Don’t get into a long-distance relationship. That’s the prevailing wisdom. There’s this stigma attached to them that they’re difficult, painstaking, and a bit of a drag. And especially with a Cambridge workload, it seems nigh-on impossible to juggle.
What do you do in the midst of a late-night essay crisis when you hear your phone ringing? “Sorry babe – not tonight – gotta study” only works so many times, and the constant rush in the day from library to lecture to supervision to lab (or back to the library, for humanities students) leaves little time to text.
Believe me. I understand this better than most people. In exam season, I met and fell for a Welsh girl, and we’ve been doing Wales-Cambridge ever since. It’s 200 miles. Four or five hours on a train. Before that, I had done Surrey-Cheshire for two years. I put it down to an incessant travel-bug.
But, what’s worse, we met through Cambridge: I was a NatSci, she was a Classicist. I got in, she was rejected. Same college. We found out at the same time on a phone call to each other.
The next few months were torture. Because what do you do? She opted for a gap year over her Durham spot, and to reapply to the Other Place. I was proud of her fortitude. She was proud of me for getting in, and was happy for me, despite being desperately sad for herself, as I, too, was for her.
This is the key to any long-distance relationship. You’re not with them often. You spend most your time a country apart. They’ve got to flourish in themselves, and, importantly, so have you. It’s incredibly difficult to do that if either of you are putting across feelings of resentment or envy. But simultaneously, brave-facing everyday when you really don’t want to be where you are is immensely trying. It’s all about understanding and mutual encouragement enabling independence.
In a way, the relationship made each of our lives easier than they would’ve been otherwise. Moving to Cambridge and beginning to study amongst the brightest minds in the country was staggering at best and crushing at worst. Having an outside shoulder meant I could go back to my room in an evening, Facetime back to Wales, and forget about the mountain of work behind me for a little while. When I was overworking myself, I was told to calm down. If I was dropping the ball, I was gently led to pick it up.
For her, feeling trapped in rural North Wales, it meant every few weeks she could come to stay in Cambridge with me, read a book, wander the market-stalls, find a library. She got to experience Cambridge life despite having lost out on a place. Cambridge became her monthly pilgrimage.
Despite the trials common to any relationship, and the near-constant feeling of something (or someone) missing, it’s always infinitely better than nothing. It pops your ‘Cambridge bubble’, and keeps you rooted from the outside. The prevailing wisdom about the hardships of long-distance relationships might have a point at times, but realistically, especially in Cambridge, they often have far more power to do good than harm.

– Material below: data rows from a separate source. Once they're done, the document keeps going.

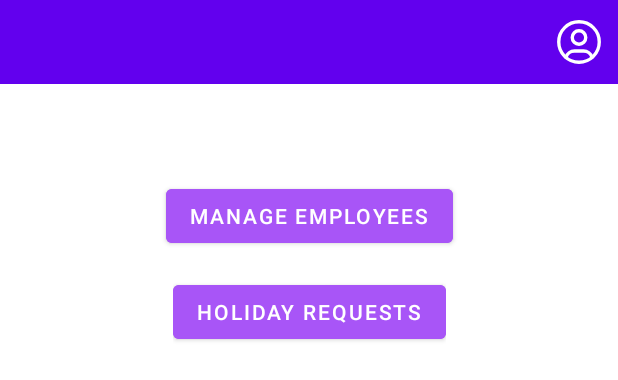
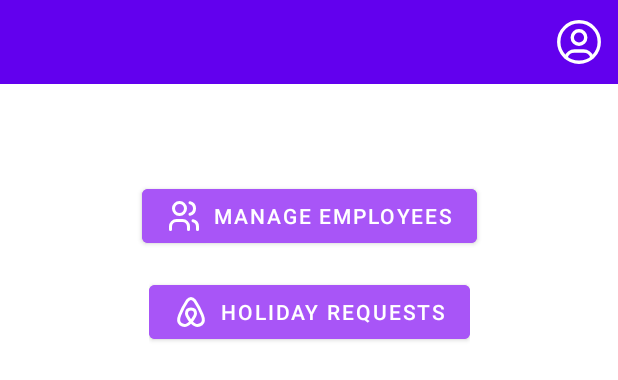
Before and after one commit to bahmanyar67/employee-management-app, an Android app: the layout activity_admin_dashboard.xml on its own in the app's theme, with its tools: preview values and no code run, on a phone screen of 412 x 824 dp. Shown: the top 380 px of the screen. Run offline under Robolectric (Android 15) with nearby library versions, the phone set to English and light mode, and no system bars.

Commit message:
update design

```diff
--- /dev/null
+++ b/app/src/main/res/drawable/brand_airbnb.xml
@@ -0,0 +1,13 @@
+<vector xmlns:android="http://schemas.android.com/apk/res/android"
+    android:width="24dp"
+    android:height="24dp"
+    android:viewportWidth="24"
+    android:viewportHeight="24">
+  <path
+      android:pathData="M12,10c-2,0 -3,1 -3,3c0,1.5 1.494,3.535 3,5.5c1,1 1.5,1.5 2.5,2s2.5,1 4.5,-0.5s1.5,-3.5 0.5,-6s-2.333,-5.5 -5,-9.5c-0.834,-1 -1.5,-1.5 -2.503,-1.5c-1,0 -1.623,0.45 -2.497,1.5c-2.667,4 -4,7 -5,9.5s-1.5,4.5 0.5,6s3.5,1 4.5,0.5s1.5,-1 2.5,-2c1.506,-1.965 3,-4 3,-5.5c0,-2 -1,-3 -3,-3z"
+      android:strokeLineJoin="round"
+      android:strokeWidth="2"
+      android:fillColor="#00000000"
+      android:strokeColor="#55aaf7"
+      android:strokeLineCap="round"/>
+</vector>
--- /dev/null
+++ b/app/src/main/res/drawable/user.xml
@@ -0,0 +1,12 @@
+<vector xmlns:android="http://schemas.android.com/apk/res/android"
+    android:width="24dp"
+    android:height="24dp"
+    android:viewportWidth="24"
+    android:viewportHeight="24">
+  <path
+      android:pathData="M12,2a5,5 0,1 1,-5 5l0.005,-0.217a5,5 0,0 1,4.995 -4.783z"
+      android:fillColor="#cc2345"/>
+  <path
+      android:pathData="M14,14a5,5 0,0 1,5 5v1a2,2 0,0 1,-2 2h-10a2,2 0,0 1,-2 -2v-1a5,5 0,0 1,5 -5h4z"
+      android:fillColor="#cc2345"/>
+</vector>
--- /dev/null
+++ b/app/src/main/res/drawable/users.xml
@@ -0,0 +1,34 @@
+<vector xmlns:android="http://schemas.android.com/apk/res/android"
+    android:width="24dp"
+    android:height="24dp"
+    android:viewportWidth="24"
+    android:viewportHeight="24">
+  <path
+      android:pathData="M9,7m-4,0a4,4 0,1 0,8 0a4,4 0,1 0,-8 0"
+      android:strokeLineJoin="round"
+      android:strokeWidth="2"
+      android:fillColor="#00000000"
+      android:strokeColor="#cc5565"
+      android:strokeLineCap="round"/>
+  <path
+      android:pathData="M3,21v-2a4,4 0,0 1,4 -4h4a4,4 0,0 1,4 4v2"
+      android:strokeLineJoin="round"
+      android:strokeWidth="2"
+      android:fillColor="#00000000"
+      android:strokeColor="#cc5565"
+      android:strokeLineCap="round"/>
+  <path
+      android:pathData="M16,3.13a4,4 0,0 1,0 7.75"
+      android:strokeLineJoin="round"
+      android:strokeWidth="2"
+      android:fillColor="#00000000"
+      android:strokeColor="#cc5565"
+      android:strokeLineCap="round"/>
+  <path
+      android:pathData="M21,21v-2a4,4 0,0 0,-3 -3.85"
+      android:strokeLineJoin="round"
+      android:strokeWidth="2"
+      android:fillColor="#00000000"
+      android:strokeColor="#cc5565"
+      android:strokeLineCap="round"/>
+</vector>
--- a/app/src/main/res/layout/activity_admin_dashboard.xml
+++ b/app/src/main/res/layout/activity_admin_dashboard.xml
@@ -16,6 +16,7 @@
         android:layout_marginHorizontal="24dp"
         android:textColor="@color/white"
         android:layout_marginTop="64dp"
+        app:icon="@drawable/users"
         android:backgroundTint="#a855f7"
         android:text="Manage Employees"
         app:layout_constraintEnd_toEndOf="parent"
@@ -37,6 +38,7 @@
         android:id="@+id/holidayRequestsButton"
         android:layout_width="wrap_content"
         android:layout_height="wrap_content"
+        app:icon="@drawable/brand_airbnb"
         android:text="Holiday Requests"
         android:backgroundTint="#a855f7"
         />
--- a/app/src/main/res/layout/activity_employee_dashboard.xml
+++ b/app/src/main/res/layout/activity_employee_dashboard.xml
@@ -18,6 +18,7 @@
         android:layout_marginTop="64dp"
         android:backgroundTint="#a855f7"
         android:text="My Account"
+        app:icon="@drawable/user"
         app:layout_constraintEnd_toEndOf="parent"
         app:layout_constraintStart_toStartOf="parent"
         app:layout_constraintTop_toBottomOf="@id/toolbar" />
@@ -35,6 +36,7 @@
         android:layout_height="wrap_content">
         <com.google.android.material.button.MaterialButton
             android:id="@+id/myHolidayRequestsButton"
+            app:icon="@drawable/brand_airbnb"
             android:layout_width="wrap_content"
             android:layout_height="wrap_content"
             android:text="My Holiday Requests"
--- a/app/src/main/res/values/colors.xml
+++ b/app/src/main/res/values/colors.xml
@@ -8,5 +8,6 @@
     <color name="disabledButtonColor">#d1d5db</color>
     <color name="approveButtonColor">#4d7c0f</color>
     <color name="declineButtonColor">#b91c1c</color>
+    <color name="primaryColor">#a855f7</color>
 
 </resources>
```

So how does this story end? Where are we now?
While she was applying for Oxford, she got some news. OCR had admitted administrative error on two of her four exam papers, and her grade went up to an A*. She emailed Cambridge, and in the blink of an eye got her place back for 2020.
And what’s more: in the middle of January, Oxford gave her an unconditional place to study their BA Classics. There’s only one loophole in the mutually exclusive Oxbridge system, and she found it.
Of course, the choice, for her, is obvious. It’s Cambridge all the way. For neither of us does it feel real that next year we won’t be doing this crazy 200-mile back-and-forth, but living instead almost next-door to each other. Things couldn’t be better. As that Persian adage goes, “this too shall pass”. And pass it has.